▶ [WHAT TO WORK ON]
Search the entries below for "image" and copy each matching line.

Front-end code edit data:
+ + + + + + +
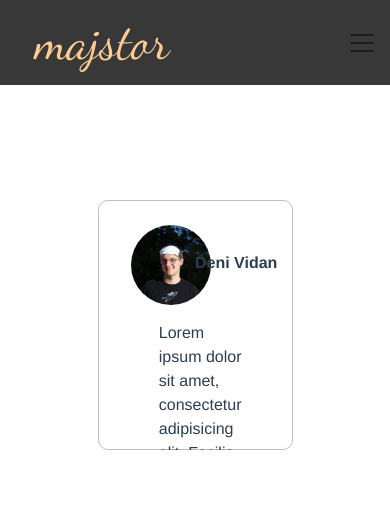
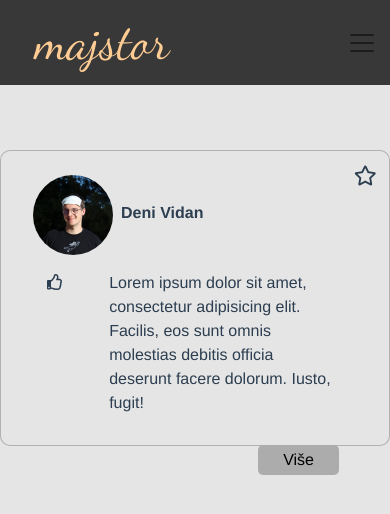
Before and after one commit to DeniVidan/pi-projekt, a Vue app: page / in a window 390 px wide. Shown: the top 514 px of the page. Built offline with nearby package versions, Linux system fonts and the light colour scheme; no server answers; the HTML template or start-up script is replaced by a standard one.

Commit message:
post dizajn

```diff
--- a/public/index.html
+++ b/public/index.html
@@ -50,6 +50,13 @@
       href="https://fonts.googleapis.com/css2?family=Dancing+Script&display=swap"
       rel="stylesheet"
     />
+    <!-- font awesome -->
+    <link
+      rel="stylesheet"
+      href="https://pro.fontawesome.com/releases/v5.10.0/css/all.css"
+      integrity="sha384-AYmEC3Yw5cVb3ZcuHtOA93w35dYTsvhLPVnYs9eStHfGJvOvKxVfELGroGkvsg+p"
+      crossorigin="anonymous"
+    />
   </head>
   <body>
     <noscript>
--- a/src/App.vue
+++ b/src/App.vue
@@ -88,7 +88,6 @@ export default {
 * {
   overflow-x: hidden;
 }
-
 #app {
   font-family: Avenir, Helvetica, Arial, sans-serif;
   -webkit-font-smoothing: antialiased;
--- /dev/null
+++ b/src/components/Post.vue
@@ -0,0 +1,139 @@
+<template>
+  <div class="box">
+    <div class="row personal-info">
+      <div class="col-md-3 image-box">
+        <img src="@/assets/profilepic.jpg" alt="" class="image" />
+      </div>
+      <div class="col-md-8 name">
+        <p>Deni Vidan</p>
+      </div>
+      <div class="col-md-1 close-icon">
+        <i class="far fa-star" style="font-size: 20px; margin-top: 15px"></i>
+      </div>
+    </div>
+
+    <div class="row post-info">
+      <div class="col-md-3 like-box">
+          <i class="far fa-thumbs-up"></i>
+      </div>
+      <div class="col-md-9 content-box">
+        <p>
+          Lorem ipsum dolor sit amet, consectetur adipisicing elit. Facilis, eos
+          sunt omnis molestias debitis officia deserunt facere dolorum. Iusto,
+          fugit!
+        </p>
+      </div>
+    </div>
+
+    <div class="more-info">
+        <a href="#" class="">Više</a>
+    </div>
+
+  </div>
+</template>
+
+<script>
+export default {
+  name: "Post",
+};
+</script>
+
+<style scoped>
+* {
+  margin: 0px;
+  padding: 0;
+}
+
+.box {
+  margin: auto;
+  width: 830px;
+  min-height: 250px;
+  border-radius: 10px;
+  border: 1px solid rgba(128, 128, 128, 0.514);
+  background-color: #E5E5E5;
+}
+.row {
+  display: flex;
+  flex-direction: row;
+  flex-wrap: nowrap;
+}
+.personal-info.row {
+  width: 100%;
+  height: 120px;
+  margin: auto;
+}
+
+.col-md-4.image-box {
+  float: left;
+  margin: 0px 0px 0px 0px !important;
+}
+.image {
+  width: 80px;
+  border-radius: 40px;
+  float: left;
+  transform: translate(40%, 30%);
+}
+.name > p {
+  float: left;
+  transform: translate(0%, 210%);
+  font-weight: bold;
+}
+.content-box > p {
+  text-align: left;
+  margin: auto;
+  margin-right: 50px;
+}
+.post-info.row {
+  width: 100%;
+  margin: auto;
+}
+.row.comment-section {
+  padding-bottom: 20px;
+  margin-top: 50px !important;
+  margin: auto;
+  width: 90%;
+}
+.col-md-2.image-box {
+  width: 30px;
+}
+input {
+  width: 95%;
+  border-radius: 20px;
+  border: 1px solid black;
+  height: 40px;
+  text-indent: 10px;
+}
+.col-md-2.button{
+    align-self: center;
+}
+.more-info{
+    margin-top: 30px !important;
+}
+.more-info>a{
+    text-decoration: none;
+    color: black;
+    float: right;
+    margin-right: 50px;
+    background-color: rgb(172, 172, 172);
+    padding: 3px 25px 3px 25px;
+    border-radius: 5px;
+}
+@media only screen and (max-width: 1000px) {
+    .box{
+        width: 100%;
+    }
+    .col-md-2.button{
+        width: 20px;
+    }
+    .col-md-3.like-box{
+        width: 150px;
+    }
+    .col-md-3.image-box{
+        width: 200px;
+    }
+    .col-md-1.close-icon{
+        width: 20px;
+        margin-right: 15px;
+    }
+}
+</style>
--- a/src/views/Home.vue
+++ b/src/views/Home.vue
@@ -1,27 +1,8 @@
 <template>
   <div class="home">
-    <Navbar />
+    <Navbar style="z-index: 2;" />
     <div class="flex-container">
-      <div class="box">
-        <div class="row personal-info">
-          <div class="col-md-3 image-box">
-            <img src="@/assets/profilepic.jpg" alt="" class="image" />
-          </div>
-          <div class="col-md-9 name">
-            <p>Deni Vidan</p>
-          </div>
-        </div>
-        <div class="row post-info">
-          <div class="col-md-3 like-box"></div>
-          <div class="col-md-9 content-box">
-            <p>
-              Lorem ipsum dolor sit amet, consectetur adipisicing elit. Facilis,
-              eos sunt omnis molestias debitis officia deserunt facere dolorum.
-              Iusto, fugit!
-            </p>
-          </div>
-        </div>
-      </div>
+      <Post style="z-index: 1;" />
     </div>
   </div>
 </template>
@@ -30,62 +11,27 @@
 // @ is an alias to /src
 import HelloWorld from "@/components/HelloWorld.vue";
 import Navbar from "@/components/Navbar.vue";
+import Post from "@/components/Post.vue";
 
 export default {
   name: "Home",
   components: {
     HelloWorld,
     Navbar,
+    Post,
   },
 };
 </script>
 
 <style scoped>
-* {
-  margin-top: 0px !important;
-  padding: 0;
+body{
+  background-color: #920000 !important;
 }
-.box {
-  margin: auto;
-  margin-top: 200px !important;
-  width: 50%;
-  height: 250px;
-  border-radius: 10px;
-  border: 1px solid rgba(128, 128, 128, 0.514);
+.home{
+    background-color: #E5E5E5 !important;
 }
-.row {
-  display: flex;
-  flex-direction: row;
-  flex-wrap: nowrap;
-}
-.personal-info.row {
-  width: 100%;
-  height: 120px;
-  margin: auto;
-}
-
-.col-md-4.image-box {
-  float: left;
-  margin: 0px 0px 0px 0px !important;
-}
-.image {
-  width: 80px;
-  border-radius: 40px;
-  float: left;
-  transform: translate(40%, 30%);
-}
-.name>p {
-  float: left;
-  transform: translate(0%, 210%);
-  font-weight: bold;
-}
-.content-box>p{
-  text-align: left;
-  margin: auto;
-  margin-right: 50px;
-}
-.post-info.row {
-  width: 100%;
-  margin: auto;
+.flex-container{
+  margin-top: 150px;
+  height: 100vh;
 }
 </style>
```
Also changed, not shown: src/components/PostOpened.vue (added, +56 -0 lines), src/assets/send-message.png (added).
+ + + + + + +
▶ [SOLUTION BELOW]
+      <div class="col-md-3 image-box">
+        <img src="@/assets/profilepic.jpg" alt="" class="image" />
+.col-md-4.image-box {
+.image {
+.col-md-2.image-box {
+    .col-md-3.image-box{
-          <div class="col-md-3 image-box">
-            <img src="@/assets/profilepic.jpg" alt="" class="image" />
-.col-md-4.image-box {
-.image {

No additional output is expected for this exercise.